• Study material:
[Start of Attachment]
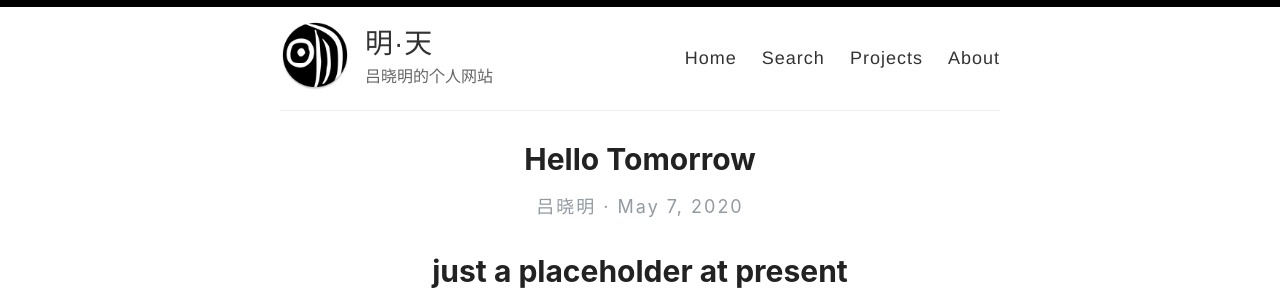
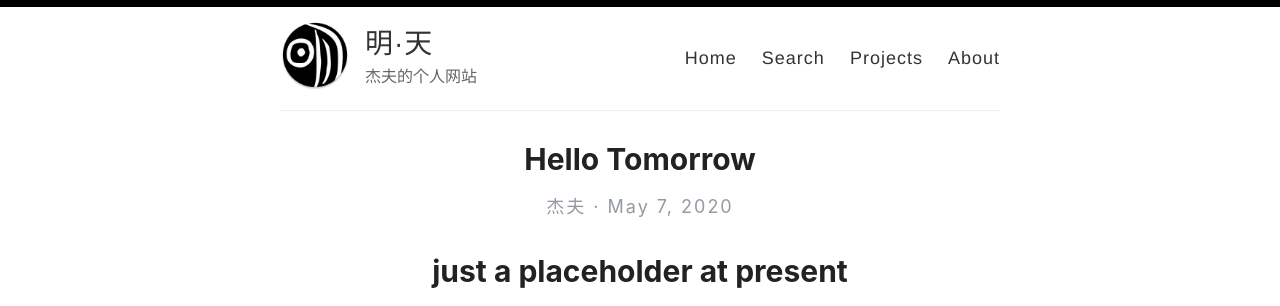
Before and after one commit to xiaominglui/xiaominglui.github.com, a Jekyll site: the page built from _posts/2020-5-7-Hello-Tomorrow.md, in a window 1280 px wide. Shown: the top 306 px of the page. Built offline with Jekyll 4.4.1, drawn with Linux system fonts in a browser that asks for light colours.

Commit message:
clear personal info

```diff
--- a/_config.yml
+++ b/_config.yml
@@ -6,10 +6,10 @@
 name: 明·天
 
 # Name of the author
-author: 吕晓明
+author: 杰夫
 
 # Short bio or description (displayed in the header)
-description: 吕晓明的个人网站
+description: 杰夫的个人网站
 
 # URL of your avatar or profile pic (you could use your GitHub profile pic)
 avatar: /images/ming.png
```
Also changed, not shown: _pages/about.md (+2 -3 lines).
[End of Attachment]
• What to produce: Scan the entries above and copy each line where "avatar" occurs.

• Exercise answer:
 # URL of your avatar or profile pic (you could use your GitHub profile pic)
 avatar: /images/ming.png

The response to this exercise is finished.